--- Extracted data Enclosed Below ---
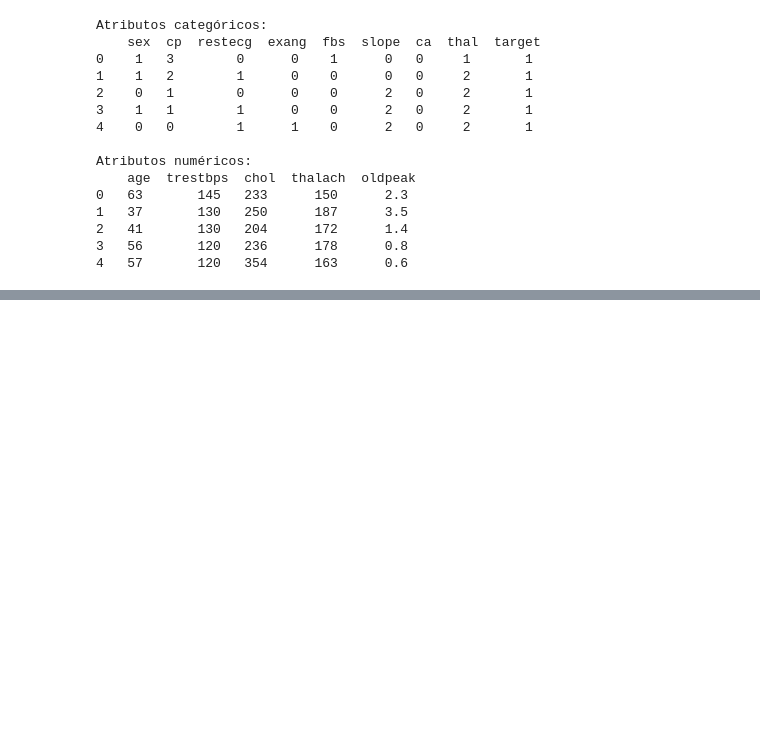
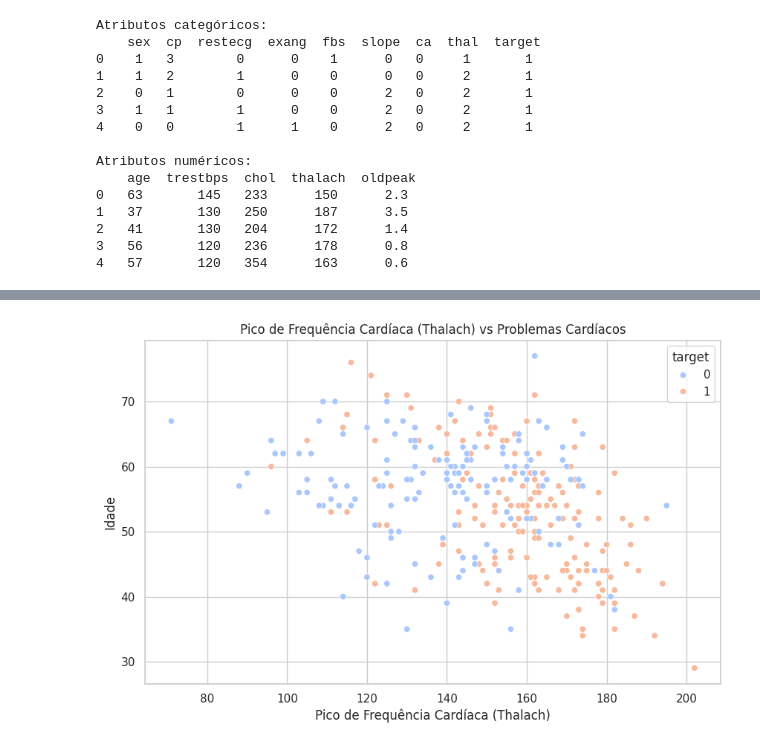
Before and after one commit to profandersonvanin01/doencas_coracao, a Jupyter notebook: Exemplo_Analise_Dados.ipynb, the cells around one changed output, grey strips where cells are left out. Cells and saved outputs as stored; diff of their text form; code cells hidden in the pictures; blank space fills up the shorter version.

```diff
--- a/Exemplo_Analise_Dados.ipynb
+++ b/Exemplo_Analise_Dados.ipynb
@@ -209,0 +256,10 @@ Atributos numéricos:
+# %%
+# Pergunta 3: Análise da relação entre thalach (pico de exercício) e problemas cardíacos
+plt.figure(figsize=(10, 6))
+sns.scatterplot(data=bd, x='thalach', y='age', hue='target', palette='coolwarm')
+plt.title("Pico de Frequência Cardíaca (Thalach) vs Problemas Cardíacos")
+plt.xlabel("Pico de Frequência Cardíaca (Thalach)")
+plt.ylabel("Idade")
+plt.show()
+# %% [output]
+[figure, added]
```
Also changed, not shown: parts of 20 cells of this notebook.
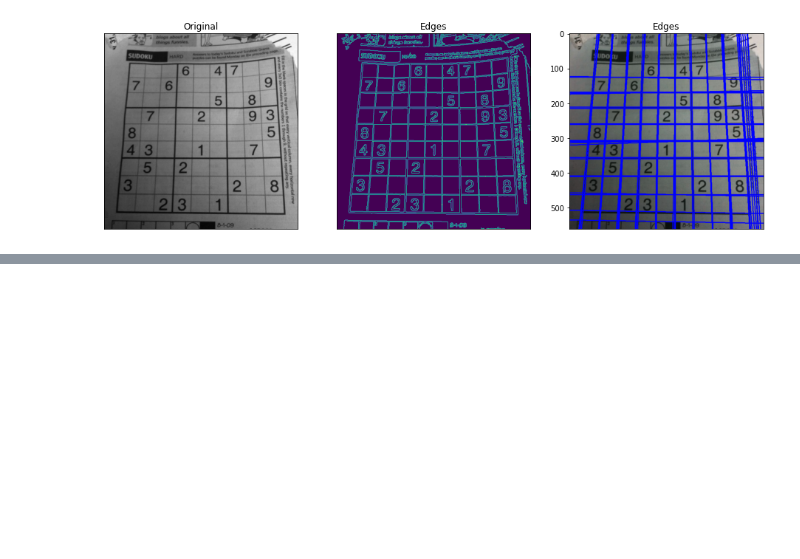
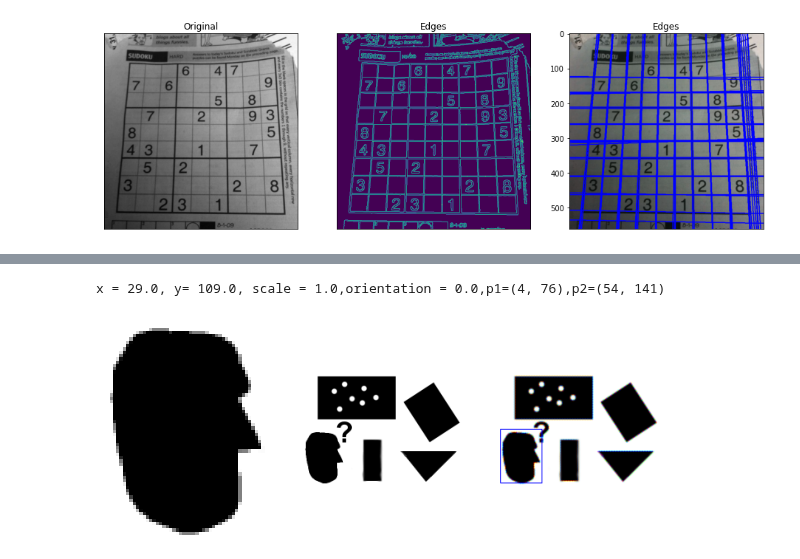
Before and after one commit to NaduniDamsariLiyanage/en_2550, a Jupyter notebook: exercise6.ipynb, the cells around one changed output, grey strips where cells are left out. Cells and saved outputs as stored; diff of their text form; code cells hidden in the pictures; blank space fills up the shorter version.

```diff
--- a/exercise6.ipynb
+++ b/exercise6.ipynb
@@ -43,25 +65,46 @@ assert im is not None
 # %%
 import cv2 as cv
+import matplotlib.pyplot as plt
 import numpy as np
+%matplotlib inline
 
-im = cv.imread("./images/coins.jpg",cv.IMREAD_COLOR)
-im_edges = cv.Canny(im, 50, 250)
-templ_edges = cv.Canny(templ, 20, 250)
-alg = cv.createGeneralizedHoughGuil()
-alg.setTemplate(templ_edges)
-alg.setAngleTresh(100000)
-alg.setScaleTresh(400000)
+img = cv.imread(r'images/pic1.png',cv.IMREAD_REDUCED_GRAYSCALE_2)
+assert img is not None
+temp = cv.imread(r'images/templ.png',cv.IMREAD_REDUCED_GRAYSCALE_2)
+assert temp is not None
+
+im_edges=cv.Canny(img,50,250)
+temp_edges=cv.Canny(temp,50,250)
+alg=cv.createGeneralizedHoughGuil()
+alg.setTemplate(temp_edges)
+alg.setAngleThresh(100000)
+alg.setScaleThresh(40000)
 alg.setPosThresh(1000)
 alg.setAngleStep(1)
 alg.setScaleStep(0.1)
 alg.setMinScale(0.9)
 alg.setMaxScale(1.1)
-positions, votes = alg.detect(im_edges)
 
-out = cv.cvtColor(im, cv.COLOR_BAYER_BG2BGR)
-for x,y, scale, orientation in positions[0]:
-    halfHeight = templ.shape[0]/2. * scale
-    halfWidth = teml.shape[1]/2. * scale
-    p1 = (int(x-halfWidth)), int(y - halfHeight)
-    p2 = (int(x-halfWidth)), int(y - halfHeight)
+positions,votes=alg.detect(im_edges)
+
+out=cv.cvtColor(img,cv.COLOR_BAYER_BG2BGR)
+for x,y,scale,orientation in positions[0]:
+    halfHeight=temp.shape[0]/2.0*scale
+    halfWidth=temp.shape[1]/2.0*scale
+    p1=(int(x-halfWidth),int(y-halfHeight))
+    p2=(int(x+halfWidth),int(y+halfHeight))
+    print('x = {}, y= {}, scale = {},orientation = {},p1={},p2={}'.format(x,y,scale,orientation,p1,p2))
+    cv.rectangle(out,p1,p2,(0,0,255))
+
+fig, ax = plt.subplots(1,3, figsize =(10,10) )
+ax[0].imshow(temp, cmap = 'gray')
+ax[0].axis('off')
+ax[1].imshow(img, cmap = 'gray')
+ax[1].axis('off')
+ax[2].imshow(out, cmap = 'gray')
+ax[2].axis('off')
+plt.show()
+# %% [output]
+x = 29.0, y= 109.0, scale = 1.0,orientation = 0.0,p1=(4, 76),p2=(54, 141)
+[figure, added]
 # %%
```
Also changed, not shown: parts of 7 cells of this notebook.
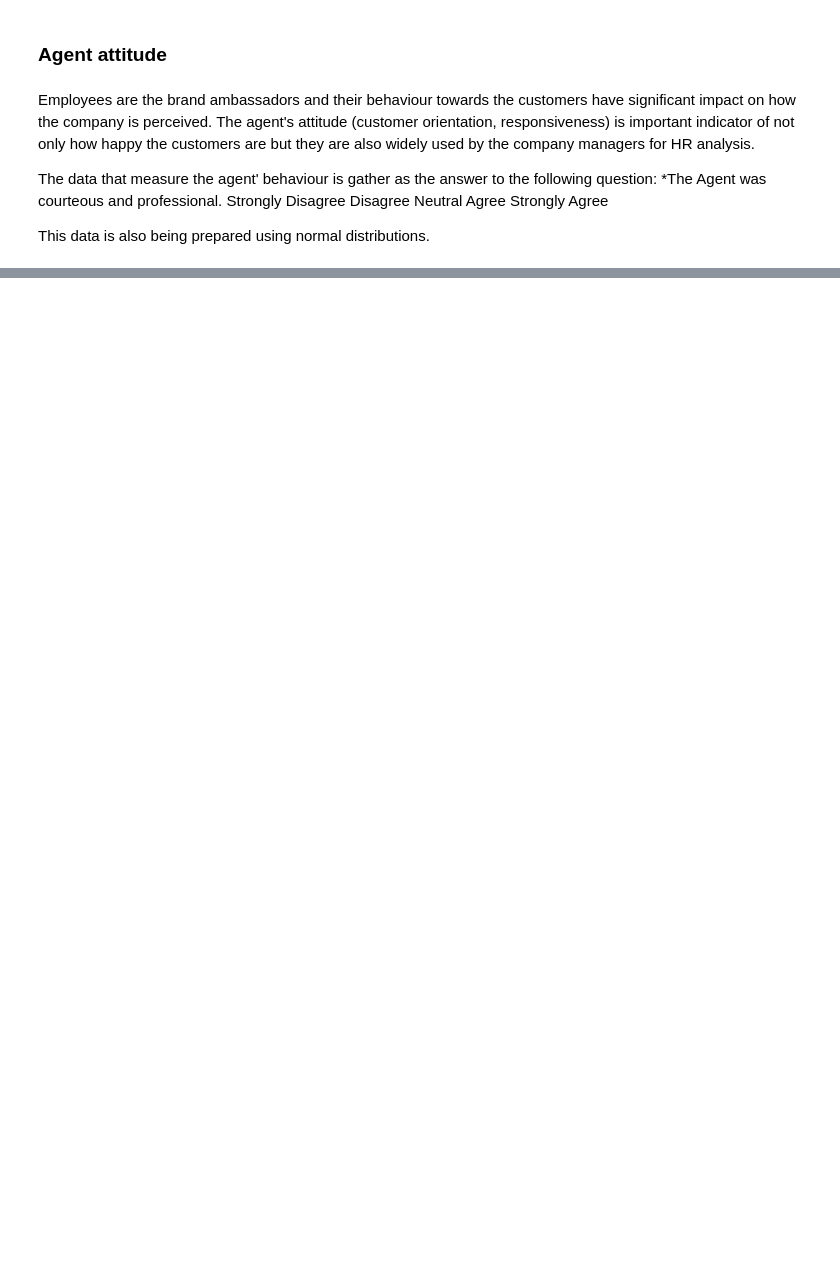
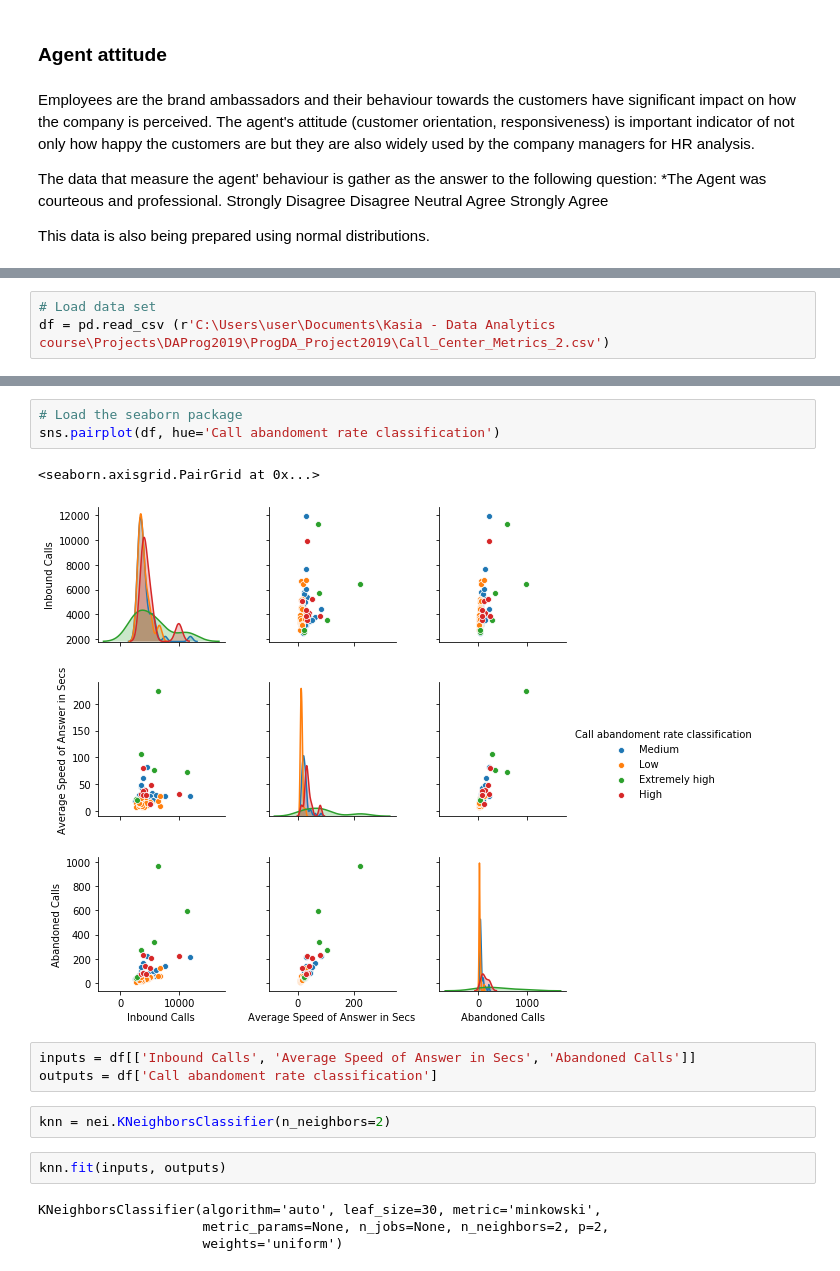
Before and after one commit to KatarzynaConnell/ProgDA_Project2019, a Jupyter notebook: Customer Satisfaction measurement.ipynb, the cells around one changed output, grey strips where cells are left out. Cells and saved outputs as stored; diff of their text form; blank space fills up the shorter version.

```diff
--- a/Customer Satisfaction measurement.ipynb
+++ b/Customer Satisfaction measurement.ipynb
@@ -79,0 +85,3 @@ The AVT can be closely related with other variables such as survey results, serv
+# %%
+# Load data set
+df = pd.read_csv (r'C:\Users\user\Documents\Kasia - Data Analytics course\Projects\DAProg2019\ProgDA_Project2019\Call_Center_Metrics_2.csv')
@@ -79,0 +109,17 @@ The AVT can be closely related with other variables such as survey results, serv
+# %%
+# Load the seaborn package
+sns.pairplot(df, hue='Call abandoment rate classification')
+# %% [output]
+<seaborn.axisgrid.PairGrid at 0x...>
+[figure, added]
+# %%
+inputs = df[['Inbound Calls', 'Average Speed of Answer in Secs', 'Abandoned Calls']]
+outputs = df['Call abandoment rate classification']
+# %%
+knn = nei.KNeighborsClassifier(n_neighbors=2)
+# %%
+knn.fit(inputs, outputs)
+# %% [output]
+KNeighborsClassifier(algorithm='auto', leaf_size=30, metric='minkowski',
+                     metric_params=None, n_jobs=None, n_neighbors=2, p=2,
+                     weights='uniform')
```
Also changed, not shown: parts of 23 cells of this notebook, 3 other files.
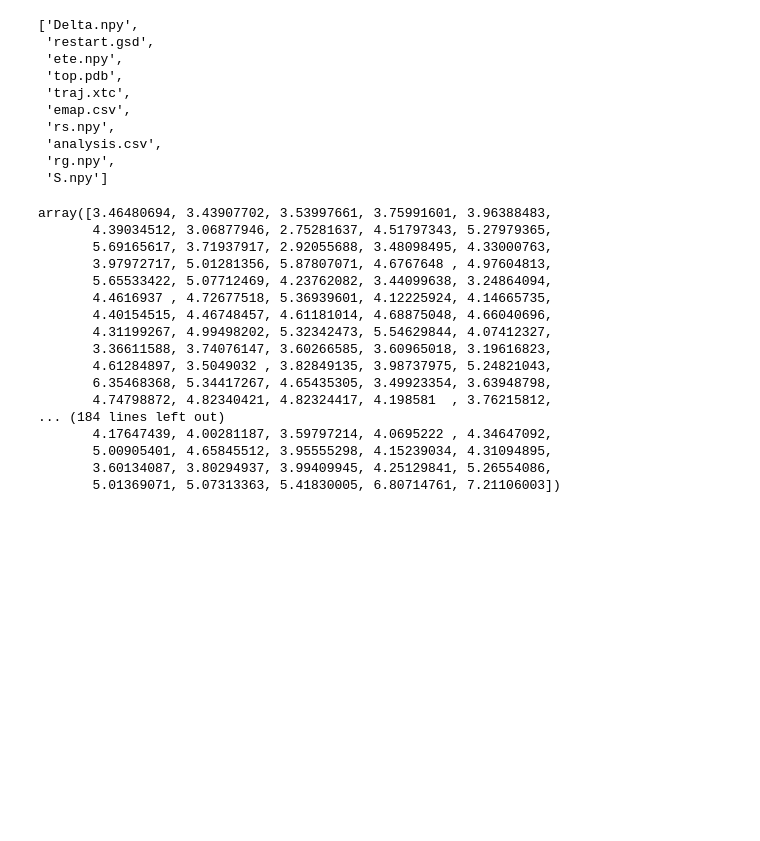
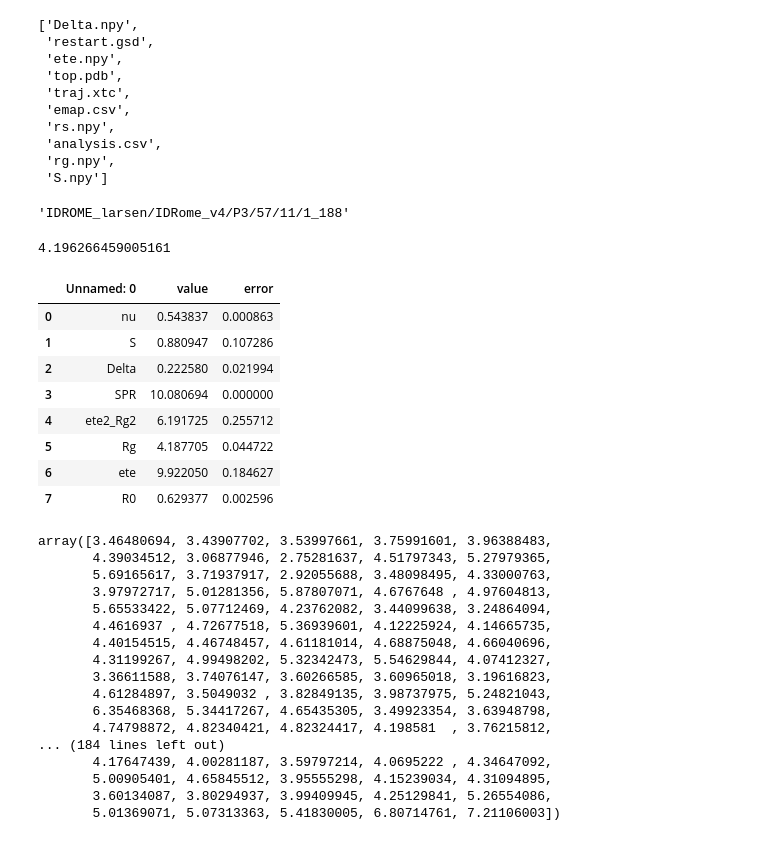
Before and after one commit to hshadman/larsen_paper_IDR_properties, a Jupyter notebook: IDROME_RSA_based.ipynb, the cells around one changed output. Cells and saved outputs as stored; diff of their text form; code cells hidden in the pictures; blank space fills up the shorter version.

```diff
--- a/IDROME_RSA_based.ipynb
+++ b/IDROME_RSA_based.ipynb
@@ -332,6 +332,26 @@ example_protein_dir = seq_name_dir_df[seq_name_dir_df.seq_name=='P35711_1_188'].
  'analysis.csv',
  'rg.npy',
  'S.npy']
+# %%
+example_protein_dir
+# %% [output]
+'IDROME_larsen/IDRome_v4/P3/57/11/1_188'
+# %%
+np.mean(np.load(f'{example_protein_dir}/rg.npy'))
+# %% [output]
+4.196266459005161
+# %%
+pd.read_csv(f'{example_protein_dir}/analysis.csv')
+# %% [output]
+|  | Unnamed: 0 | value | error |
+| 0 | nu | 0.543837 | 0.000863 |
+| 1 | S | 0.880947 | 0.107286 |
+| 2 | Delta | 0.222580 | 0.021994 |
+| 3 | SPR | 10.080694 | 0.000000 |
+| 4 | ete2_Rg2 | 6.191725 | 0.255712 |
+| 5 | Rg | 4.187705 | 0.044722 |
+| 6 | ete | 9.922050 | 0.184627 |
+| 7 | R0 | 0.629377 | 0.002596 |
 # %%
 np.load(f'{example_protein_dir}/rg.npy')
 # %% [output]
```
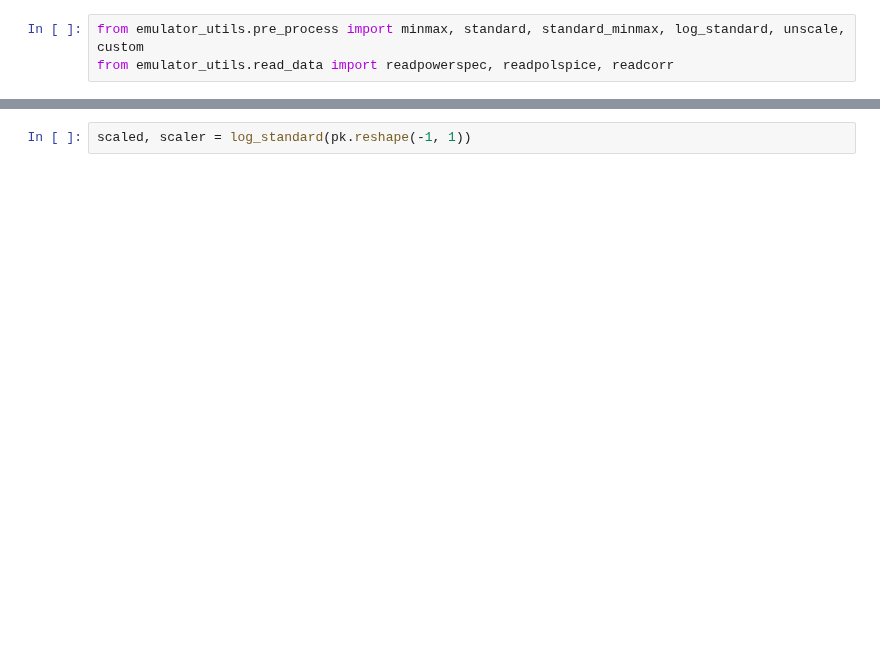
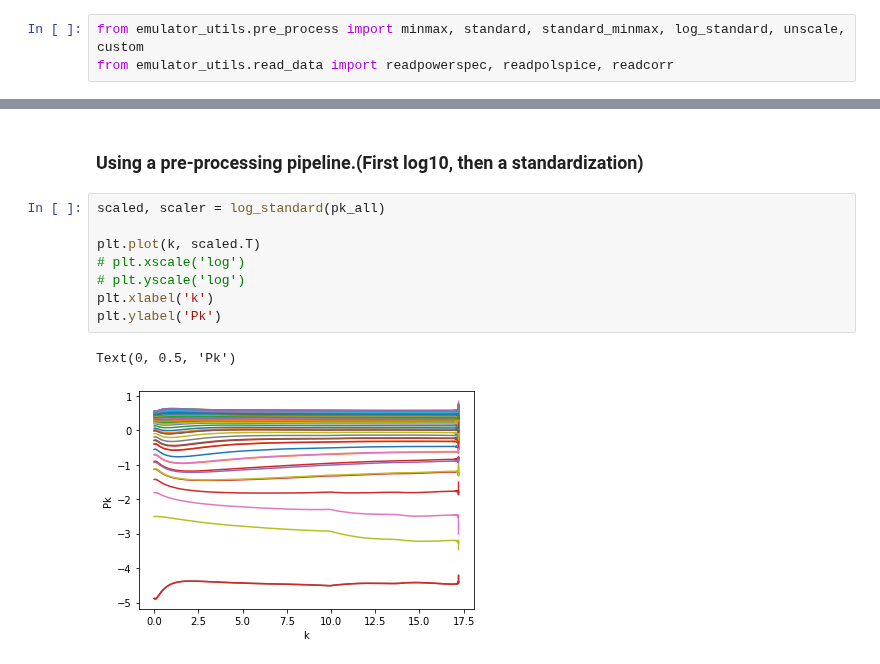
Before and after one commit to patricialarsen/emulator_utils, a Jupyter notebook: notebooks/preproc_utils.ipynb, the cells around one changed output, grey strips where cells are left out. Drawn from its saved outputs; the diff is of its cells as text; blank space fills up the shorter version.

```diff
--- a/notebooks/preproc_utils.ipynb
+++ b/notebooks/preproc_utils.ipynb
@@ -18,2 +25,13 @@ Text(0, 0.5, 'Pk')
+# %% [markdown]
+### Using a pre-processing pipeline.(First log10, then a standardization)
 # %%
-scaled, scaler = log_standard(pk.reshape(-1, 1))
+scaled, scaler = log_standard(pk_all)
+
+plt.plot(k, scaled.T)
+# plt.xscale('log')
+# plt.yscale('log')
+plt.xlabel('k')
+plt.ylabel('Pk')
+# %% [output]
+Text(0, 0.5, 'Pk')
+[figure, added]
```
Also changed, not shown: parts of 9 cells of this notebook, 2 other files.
--- End of Enclosed Extracted data ---
[Exercise]:
Show all lines from the listing above in which "assert" appears.

[Task output]:
@@ -43,25 +65,46 @@ assert im is not None
+assert img is not None
+assert temp is not None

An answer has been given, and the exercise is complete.